But there is another movie here under the surface that focuses on what it's like to live life in Iran. Through Kevin's teammates and friends, we learn much about the culture, politics and struggles of the Iranian people. However, we see this all through our protagonist Kevin's eyes (and Kevin is one hell of a protagonist). Not only is he smart and insightful, but he is tremendously charismatic and funny. I would watch this film again in a heartbeat, just to get to hang out with him for another hour and a half. One of the best sequences is when he decides he needs a Christmas tree and enlists his building supervisor to help him find one. The super speaks little to no English and Kevin speaks little to no Farsi. It just so happens te word "Christmas" sounds a lot like the Farsi word for "raisin." Hilarity ensues.
At the end of the day, this film is both fun and enlightening. While Kevin is amazing, the true heroes of this story are three women that Kevin befriends. They risk everything (in the ultimate sense of the word) to put themselves on camera. They discuss their lives openly and this puts them at real risk, now that the film is out. At the Q and A after the first screening at The Los Angeles Film Festival, the director told us that the trailer made its way to Iran and was immediately branded the American Anti-Iran film. The movie was vilified as were those who cooperated in the making of it.

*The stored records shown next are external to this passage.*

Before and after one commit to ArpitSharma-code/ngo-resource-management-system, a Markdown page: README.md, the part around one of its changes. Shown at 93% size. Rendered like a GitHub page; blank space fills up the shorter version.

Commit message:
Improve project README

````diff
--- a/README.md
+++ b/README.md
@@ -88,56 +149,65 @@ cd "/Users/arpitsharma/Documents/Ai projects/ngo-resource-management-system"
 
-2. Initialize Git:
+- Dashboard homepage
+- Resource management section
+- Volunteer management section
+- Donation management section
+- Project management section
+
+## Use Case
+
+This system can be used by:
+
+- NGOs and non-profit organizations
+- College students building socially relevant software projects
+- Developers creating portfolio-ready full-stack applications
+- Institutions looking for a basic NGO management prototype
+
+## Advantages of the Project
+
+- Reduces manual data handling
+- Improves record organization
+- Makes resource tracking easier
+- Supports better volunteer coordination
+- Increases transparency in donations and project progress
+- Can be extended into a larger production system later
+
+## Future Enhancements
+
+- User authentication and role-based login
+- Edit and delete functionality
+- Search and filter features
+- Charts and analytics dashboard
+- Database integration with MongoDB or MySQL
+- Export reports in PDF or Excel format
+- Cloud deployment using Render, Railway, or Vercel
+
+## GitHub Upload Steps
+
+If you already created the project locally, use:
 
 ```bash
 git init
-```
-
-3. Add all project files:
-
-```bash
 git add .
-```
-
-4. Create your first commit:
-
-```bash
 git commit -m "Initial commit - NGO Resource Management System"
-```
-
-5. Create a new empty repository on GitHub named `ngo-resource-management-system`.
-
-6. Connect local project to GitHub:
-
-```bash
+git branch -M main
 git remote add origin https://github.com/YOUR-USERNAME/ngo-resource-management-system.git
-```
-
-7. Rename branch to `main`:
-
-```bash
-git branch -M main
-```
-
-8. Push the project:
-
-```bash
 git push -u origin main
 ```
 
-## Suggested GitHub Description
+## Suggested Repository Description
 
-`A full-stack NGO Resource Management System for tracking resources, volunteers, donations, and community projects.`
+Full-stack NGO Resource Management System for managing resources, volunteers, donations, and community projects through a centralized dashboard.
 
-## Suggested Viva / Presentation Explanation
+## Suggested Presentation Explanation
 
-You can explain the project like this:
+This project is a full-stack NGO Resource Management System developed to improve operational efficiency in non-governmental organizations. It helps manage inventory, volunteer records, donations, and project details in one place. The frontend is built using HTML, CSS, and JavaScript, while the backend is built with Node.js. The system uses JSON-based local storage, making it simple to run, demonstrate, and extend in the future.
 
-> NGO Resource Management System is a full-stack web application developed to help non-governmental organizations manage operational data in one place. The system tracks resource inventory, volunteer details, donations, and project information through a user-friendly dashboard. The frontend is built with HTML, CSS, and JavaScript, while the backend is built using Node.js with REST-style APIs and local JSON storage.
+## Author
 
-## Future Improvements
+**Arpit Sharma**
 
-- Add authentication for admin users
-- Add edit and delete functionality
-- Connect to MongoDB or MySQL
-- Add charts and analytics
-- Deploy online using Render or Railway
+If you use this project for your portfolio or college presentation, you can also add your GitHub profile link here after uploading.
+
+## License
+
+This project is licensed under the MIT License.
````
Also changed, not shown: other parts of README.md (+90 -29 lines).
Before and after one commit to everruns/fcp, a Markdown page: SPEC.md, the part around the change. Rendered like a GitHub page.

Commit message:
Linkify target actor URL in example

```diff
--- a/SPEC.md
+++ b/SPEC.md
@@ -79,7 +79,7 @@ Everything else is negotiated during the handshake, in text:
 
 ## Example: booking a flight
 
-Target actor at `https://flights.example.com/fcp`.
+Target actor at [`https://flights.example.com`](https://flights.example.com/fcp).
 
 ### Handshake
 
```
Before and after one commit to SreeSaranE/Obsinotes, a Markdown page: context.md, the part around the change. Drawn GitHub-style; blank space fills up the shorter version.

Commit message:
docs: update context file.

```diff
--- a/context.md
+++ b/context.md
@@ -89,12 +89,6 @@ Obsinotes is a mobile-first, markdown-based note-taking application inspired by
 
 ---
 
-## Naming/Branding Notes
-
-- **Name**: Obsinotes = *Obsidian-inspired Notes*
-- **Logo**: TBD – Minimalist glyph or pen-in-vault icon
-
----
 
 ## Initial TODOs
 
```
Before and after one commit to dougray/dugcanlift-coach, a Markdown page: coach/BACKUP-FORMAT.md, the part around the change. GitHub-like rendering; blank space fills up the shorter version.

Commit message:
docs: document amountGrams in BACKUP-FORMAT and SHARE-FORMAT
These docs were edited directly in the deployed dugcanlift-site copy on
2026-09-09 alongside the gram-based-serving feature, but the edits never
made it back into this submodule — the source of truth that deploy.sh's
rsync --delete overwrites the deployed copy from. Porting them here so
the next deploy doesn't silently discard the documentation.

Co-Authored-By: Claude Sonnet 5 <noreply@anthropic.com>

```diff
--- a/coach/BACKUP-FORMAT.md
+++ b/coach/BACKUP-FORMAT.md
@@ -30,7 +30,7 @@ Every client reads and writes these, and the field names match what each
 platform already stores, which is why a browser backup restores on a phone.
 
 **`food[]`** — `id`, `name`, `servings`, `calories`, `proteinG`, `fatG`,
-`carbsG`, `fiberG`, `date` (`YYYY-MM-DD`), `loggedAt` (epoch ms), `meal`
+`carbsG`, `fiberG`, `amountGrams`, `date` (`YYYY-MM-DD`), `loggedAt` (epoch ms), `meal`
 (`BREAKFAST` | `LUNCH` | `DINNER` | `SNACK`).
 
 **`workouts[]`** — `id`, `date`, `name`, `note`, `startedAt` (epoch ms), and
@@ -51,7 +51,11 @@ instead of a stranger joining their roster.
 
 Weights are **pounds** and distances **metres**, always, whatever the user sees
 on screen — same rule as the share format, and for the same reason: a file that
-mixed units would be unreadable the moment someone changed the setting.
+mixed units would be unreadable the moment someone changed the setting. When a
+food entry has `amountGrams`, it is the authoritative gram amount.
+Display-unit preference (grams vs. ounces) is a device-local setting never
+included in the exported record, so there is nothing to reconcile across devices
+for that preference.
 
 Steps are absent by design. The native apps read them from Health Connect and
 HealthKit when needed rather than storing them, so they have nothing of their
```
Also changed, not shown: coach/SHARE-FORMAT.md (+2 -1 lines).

Schauder flew to Iran and personally showed it to these three women. (The women are at much more risk than the men involved, because of the nature of the government mandated chauvinistic practices of the country). Schauder told them that he would gladly do whatever they wanted him to do, to ensure their safety. He would blur their faces and change their voices if they wanted, or he would even go so far as to recut the movie, completely removing all traces of them. Each one said no. Leave it as it is. This is important and worth the extraordinary risk. I can't tell you how courageous they are or how important a movie like this is.
The Iran Job shows how good the people of Iran are. How passionate and how repressed. The Iranian government might deserve to be part of "The Axis of Evil" but it's people, by and large, surely do not.
This is a tiny film and needs all the help it can get. Check out the website, watch the trailer and then, well, the ball is in your court.
THE IRAN JOB made its world premiere as part of the Documentary Competition at the 2012 Los Angeles Film Festival